→ Aim of the exercise
Given the listing that follows, report all lines in which the string "does" occurs.

········

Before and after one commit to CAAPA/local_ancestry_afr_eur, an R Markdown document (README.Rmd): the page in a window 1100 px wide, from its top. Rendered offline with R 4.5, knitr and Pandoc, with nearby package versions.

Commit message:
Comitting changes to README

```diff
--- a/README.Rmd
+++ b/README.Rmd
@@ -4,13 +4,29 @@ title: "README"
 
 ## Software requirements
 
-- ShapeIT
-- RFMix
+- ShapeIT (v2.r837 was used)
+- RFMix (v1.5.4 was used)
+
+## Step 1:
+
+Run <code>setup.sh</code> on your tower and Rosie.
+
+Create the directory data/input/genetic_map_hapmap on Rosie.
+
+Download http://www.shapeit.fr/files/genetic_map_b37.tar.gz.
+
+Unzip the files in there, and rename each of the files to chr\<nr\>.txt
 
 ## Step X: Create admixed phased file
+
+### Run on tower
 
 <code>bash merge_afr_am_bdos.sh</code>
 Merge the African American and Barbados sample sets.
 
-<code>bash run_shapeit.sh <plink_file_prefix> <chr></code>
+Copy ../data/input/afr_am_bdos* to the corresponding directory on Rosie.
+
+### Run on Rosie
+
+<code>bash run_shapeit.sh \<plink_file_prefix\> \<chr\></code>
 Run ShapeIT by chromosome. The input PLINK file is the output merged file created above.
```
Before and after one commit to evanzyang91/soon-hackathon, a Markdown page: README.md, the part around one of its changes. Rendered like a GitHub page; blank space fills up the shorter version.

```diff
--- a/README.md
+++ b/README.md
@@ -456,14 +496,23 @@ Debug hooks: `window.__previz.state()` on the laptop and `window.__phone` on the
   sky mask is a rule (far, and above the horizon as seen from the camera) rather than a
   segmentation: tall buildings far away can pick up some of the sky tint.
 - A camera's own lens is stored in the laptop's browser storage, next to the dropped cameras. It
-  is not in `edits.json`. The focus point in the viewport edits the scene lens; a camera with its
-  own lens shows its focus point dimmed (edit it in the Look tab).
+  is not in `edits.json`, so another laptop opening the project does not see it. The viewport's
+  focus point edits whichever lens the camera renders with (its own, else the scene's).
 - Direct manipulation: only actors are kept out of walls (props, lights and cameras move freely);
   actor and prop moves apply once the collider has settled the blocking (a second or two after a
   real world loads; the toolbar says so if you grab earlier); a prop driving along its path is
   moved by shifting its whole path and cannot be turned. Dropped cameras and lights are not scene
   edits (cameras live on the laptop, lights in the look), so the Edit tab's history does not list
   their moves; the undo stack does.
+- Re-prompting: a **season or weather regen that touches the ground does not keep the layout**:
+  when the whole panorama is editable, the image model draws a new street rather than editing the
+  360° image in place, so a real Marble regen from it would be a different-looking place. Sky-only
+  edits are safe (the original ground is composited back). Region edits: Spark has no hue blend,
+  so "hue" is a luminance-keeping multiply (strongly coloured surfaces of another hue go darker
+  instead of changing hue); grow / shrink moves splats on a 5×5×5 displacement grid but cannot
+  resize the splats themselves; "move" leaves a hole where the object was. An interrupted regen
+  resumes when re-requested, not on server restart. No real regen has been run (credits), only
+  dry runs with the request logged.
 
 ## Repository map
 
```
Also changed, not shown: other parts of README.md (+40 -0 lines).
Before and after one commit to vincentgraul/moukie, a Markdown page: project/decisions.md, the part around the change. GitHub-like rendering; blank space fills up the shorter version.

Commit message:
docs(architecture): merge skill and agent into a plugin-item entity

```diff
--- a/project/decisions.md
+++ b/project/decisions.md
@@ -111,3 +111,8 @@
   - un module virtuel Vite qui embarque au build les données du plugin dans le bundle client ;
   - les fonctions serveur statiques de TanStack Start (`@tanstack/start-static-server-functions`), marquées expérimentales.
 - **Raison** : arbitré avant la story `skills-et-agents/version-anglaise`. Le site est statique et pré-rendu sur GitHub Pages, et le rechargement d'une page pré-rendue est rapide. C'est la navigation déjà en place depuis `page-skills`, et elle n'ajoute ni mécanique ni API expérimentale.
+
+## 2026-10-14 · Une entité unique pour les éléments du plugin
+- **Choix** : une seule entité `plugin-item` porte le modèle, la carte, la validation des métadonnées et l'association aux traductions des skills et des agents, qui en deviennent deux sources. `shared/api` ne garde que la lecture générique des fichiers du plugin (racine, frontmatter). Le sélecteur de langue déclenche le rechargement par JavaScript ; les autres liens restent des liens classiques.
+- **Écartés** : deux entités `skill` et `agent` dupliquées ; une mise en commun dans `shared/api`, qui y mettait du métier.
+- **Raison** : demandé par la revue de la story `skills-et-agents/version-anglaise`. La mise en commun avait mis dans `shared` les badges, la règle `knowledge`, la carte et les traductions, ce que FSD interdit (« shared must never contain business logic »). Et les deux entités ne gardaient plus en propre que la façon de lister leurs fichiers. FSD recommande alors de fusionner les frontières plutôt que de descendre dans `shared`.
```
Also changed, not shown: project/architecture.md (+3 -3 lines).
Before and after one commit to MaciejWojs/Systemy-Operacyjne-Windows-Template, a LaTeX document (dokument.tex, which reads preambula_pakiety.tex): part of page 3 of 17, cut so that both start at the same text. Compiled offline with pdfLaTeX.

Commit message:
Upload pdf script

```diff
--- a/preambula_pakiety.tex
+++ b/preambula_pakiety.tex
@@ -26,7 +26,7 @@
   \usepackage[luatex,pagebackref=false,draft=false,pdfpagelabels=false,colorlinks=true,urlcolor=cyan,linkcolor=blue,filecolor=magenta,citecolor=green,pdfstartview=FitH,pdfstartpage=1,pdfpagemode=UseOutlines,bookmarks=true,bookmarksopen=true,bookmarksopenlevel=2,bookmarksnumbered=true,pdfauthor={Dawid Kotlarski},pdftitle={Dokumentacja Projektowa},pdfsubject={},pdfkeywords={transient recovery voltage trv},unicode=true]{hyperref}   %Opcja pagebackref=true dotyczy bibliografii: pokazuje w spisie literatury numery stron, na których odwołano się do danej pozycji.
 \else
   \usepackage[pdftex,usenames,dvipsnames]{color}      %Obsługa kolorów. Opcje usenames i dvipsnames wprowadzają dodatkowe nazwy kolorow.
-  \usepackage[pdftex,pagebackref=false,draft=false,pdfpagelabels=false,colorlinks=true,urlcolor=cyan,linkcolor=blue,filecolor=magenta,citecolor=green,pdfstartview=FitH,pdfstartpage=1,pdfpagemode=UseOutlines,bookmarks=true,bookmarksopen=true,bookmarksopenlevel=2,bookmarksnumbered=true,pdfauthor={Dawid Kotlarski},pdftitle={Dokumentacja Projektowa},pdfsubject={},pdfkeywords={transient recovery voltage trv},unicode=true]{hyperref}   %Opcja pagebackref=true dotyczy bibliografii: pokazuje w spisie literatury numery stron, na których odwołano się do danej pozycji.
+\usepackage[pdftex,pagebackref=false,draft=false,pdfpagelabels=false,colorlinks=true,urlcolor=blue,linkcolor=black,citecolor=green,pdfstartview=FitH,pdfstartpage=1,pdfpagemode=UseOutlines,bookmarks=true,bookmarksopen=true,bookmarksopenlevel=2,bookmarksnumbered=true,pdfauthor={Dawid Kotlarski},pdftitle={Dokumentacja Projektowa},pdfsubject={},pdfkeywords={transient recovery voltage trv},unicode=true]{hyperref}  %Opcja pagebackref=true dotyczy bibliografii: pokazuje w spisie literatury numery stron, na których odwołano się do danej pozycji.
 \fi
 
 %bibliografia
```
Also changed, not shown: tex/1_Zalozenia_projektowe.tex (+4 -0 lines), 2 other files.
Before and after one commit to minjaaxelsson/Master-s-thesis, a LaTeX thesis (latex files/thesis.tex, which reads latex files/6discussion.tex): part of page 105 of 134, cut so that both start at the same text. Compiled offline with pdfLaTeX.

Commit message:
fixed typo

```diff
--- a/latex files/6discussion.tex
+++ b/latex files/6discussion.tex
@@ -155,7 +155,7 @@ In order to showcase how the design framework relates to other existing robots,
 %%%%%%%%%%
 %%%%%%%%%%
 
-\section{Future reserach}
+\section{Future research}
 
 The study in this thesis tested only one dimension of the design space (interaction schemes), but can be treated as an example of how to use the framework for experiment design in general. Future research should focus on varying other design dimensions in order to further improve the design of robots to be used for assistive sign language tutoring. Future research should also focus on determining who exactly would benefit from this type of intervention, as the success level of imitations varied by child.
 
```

········

→ Output for this exercise
+  is not in `edits.json`, so another laptop opening the project does not see it. The viewport's
   edits (cameras live on the laptop, lights in the look), so the Edit tab's history does not list
   their moves; the undo stack does.
+- Re-prompting: a **season or weather regen that touches the ground does not keep the layout**:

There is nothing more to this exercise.